He said the total number of suspects so far in the attack was 10, including the apparent suicide bomber, who police have identified as Asmar Latin Sani, based on body parts recovered after the blast.

Bachtiar's announcement came two days after the arrest in Thailand of Riduan Isamuddin, an Indonesian better known as Hambali (search) who is the alleged mastermind of an Al Qaeda (search) campaign of bombings in Southeast Asia, including the Marriott blast and the Oct. 12 bombings of two nightclubs on Bali Island that killed 200 people.

Hambali heads the Al Qaeda-linked terror group Jemaah Islamiyah (search), which is blamed for both attacks. He is now being interrogated by U.S. investigators in an undisclosed location.

On Sunday, Thai Prime Minister Thaksin Shinawatra said a Hambali accomplice tried to scout the venue of an upcoming Asia Pacific Economic Cooperation summit that will be attended by President Bush and 20 other world leaders in October.

That reinforced investigators' suspicions that Jemaah Islamiyah was plotting an attack on the October summit.

Thaksin said Hambli also had his sights on American facilities in Thailand. "The result of investigations show that Mr. Hambali and his men also wanted to target U.S. interests here," Thaksin said without elaborating.

U.S. Deputy Secretary of State Richard Armitage warned that Hambali's arrest did not eliminate the threat of an attack on the summit.

"We have a top planner, we do not have all the members of Al Qaeda in our possession, or Jemaah Islamiyah in this case," he told Australian television in an interview aired Sunday.

Thaksin said he did not expect revenge attacks against Thailand for the arrest. "But they surely have a lot of other targets to go first," he said, adding that the United States is a chief possibility.

Indonesian President Megawati Sukarnoputri spoke with Bush on Sunday and asked that Indonesia be given access to Hambali because of his suspected involvement in the Indonesia blasts and earlier bombings.

"We must have priority [in access to Hambali] because of his link with the investigation of various cases here," Foreign Minister Hasan Wirayuda said Sunday.

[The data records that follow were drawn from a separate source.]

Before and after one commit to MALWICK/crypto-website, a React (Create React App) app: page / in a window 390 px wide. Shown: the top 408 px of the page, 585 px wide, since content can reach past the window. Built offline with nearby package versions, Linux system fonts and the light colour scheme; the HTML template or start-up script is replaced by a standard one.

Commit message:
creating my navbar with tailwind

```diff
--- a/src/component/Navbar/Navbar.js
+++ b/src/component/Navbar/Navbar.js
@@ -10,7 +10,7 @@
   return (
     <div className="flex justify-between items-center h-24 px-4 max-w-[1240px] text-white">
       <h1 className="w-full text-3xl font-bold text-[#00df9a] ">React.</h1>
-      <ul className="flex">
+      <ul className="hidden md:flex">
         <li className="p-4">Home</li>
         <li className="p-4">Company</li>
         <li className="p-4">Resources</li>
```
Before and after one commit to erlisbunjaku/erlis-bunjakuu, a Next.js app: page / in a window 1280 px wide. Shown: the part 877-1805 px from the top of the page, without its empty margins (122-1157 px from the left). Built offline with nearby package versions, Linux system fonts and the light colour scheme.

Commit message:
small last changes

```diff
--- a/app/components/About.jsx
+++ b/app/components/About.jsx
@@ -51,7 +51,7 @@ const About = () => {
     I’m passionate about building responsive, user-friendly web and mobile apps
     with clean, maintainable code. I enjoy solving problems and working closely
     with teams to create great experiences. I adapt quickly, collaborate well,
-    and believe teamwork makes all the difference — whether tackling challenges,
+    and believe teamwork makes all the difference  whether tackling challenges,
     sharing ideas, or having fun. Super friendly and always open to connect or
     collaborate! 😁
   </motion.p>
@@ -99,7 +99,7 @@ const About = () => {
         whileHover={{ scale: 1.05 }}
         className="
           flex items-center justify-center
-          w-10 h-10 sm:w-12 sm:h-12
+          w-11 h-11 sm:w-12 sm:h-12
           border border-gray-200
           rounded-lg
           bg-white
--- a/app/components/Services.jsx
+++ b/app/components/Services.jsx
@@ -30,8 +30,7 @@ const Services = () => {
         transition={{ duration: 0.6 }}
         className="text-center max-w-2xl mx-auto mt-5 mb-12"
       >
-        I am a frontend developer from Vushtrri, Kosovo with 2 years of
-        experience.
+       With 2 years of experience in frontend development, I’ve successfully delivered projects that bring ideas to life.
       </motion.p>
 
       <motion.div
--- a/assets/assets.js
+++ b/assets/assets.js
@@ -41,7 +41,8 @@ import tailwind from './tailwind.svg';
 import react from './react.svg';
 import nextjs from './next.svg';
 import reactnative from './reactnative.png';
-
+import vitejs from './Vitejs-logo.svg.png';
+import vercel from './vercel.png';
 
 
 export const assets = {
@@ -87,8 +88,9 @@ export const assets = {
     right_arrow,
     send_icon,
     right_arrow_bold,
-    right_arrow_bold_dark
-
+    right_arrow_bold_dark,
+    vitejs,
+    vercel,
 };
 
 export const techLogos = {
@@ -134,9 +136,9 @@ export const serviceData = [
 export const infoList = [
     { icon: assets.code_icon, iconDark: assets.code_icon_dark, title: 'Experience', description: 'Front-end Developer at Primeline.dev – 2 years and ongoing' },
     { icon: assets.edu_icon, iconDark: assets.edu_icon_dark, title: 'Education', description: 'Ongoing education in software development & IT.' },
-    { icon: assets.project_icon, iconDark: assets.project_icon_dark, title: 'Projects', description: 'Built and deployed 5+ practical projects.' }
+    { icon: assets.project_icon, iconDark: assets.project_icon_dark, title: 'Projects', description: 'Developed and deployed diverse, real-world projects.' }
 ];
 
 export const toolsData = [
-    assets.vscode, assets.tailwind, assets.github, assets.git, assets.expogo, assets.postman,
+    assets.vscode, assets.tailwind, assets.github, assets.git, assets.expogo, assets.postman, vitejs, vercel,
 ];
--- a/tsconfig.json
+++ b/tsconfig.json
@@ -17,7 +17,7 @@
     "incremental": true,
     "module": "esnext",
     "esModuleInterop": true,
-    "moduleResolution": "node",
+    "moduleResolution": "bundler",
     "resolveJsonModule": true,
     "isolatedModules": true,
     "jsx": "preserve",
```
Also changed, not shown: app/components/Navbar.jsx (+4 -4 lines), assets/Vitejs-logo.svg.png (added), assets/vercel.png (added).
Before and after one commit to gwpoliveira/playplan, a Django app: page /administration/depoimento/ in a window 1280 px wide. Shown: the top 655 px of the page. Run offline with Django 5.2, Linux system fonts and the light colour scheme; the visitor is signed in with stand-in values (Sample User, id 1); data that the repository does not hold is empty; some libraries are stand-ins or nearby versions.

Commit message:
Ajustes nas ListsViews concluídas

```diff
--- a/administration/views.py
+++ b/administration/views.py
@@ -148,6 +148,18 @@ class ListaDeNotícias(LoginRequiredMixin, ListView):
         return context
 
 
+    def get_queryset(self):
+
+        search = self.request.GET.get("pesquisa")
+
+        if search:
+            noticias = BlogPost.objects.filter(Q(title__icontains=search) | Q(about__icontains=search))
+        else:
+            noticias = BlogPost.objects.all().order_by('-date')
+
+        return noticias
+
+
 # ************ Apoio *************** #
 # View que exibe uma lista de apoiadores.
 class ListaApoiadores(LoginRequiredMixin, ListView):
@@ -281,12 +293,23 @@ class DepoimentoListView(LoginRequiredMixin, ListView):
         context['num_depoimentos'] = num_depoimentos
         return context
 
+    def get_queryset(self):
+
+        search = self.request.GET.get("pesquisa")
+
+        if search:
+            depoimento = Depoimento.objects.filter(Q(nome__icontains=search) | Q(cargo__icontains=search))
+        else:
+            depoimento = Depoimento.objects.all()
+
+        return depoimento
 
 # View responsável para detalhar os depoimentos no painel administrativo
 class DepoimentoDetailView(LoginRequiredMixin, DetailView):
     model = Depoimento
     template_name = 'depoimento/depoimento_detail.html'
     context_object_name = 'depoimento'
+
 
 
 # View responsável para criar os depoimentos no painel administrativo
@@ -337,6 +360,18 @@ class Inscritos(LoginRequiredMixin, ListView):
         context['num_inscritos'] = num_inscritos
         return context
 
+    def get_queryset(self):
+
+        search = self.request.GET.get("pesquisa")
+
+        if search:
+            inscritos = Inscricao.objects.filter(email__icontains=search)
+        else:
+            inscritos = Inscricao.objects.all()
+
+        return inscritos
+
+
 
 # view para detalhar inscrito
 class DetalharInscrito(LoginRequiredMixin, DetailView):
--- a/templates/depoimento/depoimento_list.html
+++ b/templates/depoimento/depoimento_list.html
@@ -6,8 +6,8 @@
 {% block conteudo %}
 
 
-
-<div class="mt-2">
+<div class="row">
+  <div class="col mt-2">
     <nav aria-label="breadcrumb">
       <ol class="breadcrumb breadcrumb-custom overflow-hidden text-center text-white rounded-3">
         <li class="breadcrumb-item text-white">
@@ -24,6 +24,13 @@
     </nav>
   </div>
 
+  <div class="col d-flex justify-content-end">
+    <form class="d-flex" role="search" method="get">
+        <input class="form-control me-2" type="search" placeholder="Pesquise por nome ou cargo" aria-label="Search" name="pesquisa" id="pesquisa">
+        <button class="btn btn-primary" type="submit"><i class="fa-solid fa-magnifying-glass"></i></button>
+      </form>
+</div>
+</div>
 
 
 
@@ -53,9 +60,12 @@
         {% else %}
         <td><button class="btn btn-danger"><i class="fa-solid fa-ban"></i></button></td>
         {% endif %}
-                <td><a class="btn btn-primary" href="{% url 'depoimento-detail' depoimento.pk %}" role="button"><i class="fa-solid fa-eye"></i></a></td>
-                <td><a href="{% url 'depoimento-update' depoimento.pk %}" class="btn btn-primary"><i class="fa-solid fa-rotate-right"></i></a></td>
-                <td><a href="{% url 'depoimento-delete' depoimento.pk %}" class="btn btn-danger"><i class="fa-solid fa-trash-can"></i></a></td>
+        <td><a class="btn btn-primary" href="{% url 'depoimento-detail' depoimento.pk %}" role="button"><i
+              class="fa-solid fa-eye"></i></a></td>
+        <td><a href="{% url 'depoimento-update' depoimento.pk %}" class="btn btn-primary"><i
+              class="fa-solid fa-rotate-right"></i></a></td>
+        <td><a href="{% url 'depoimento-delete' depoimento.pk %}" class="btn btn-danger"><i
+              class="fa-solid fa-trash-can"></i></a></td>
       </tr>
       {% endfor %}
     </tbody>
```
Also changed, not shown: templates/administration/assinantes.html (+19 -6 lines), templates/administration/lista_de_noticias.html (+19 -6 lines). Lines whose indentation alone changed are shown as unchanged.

White House press secretary Scott McClellan said Bush and Megawati agreed on the "importance of sharing information" from Hambali's U.S.-led interrogation.

Sunday was Indonesia's independence day, and there were intelligence reports that attacks may have been planned. The reports said militants might strike places where foreigners gather, and police backed by soldiers guarded international hotels, shopping malls, bars, Christian churches and the offices of foreign companies.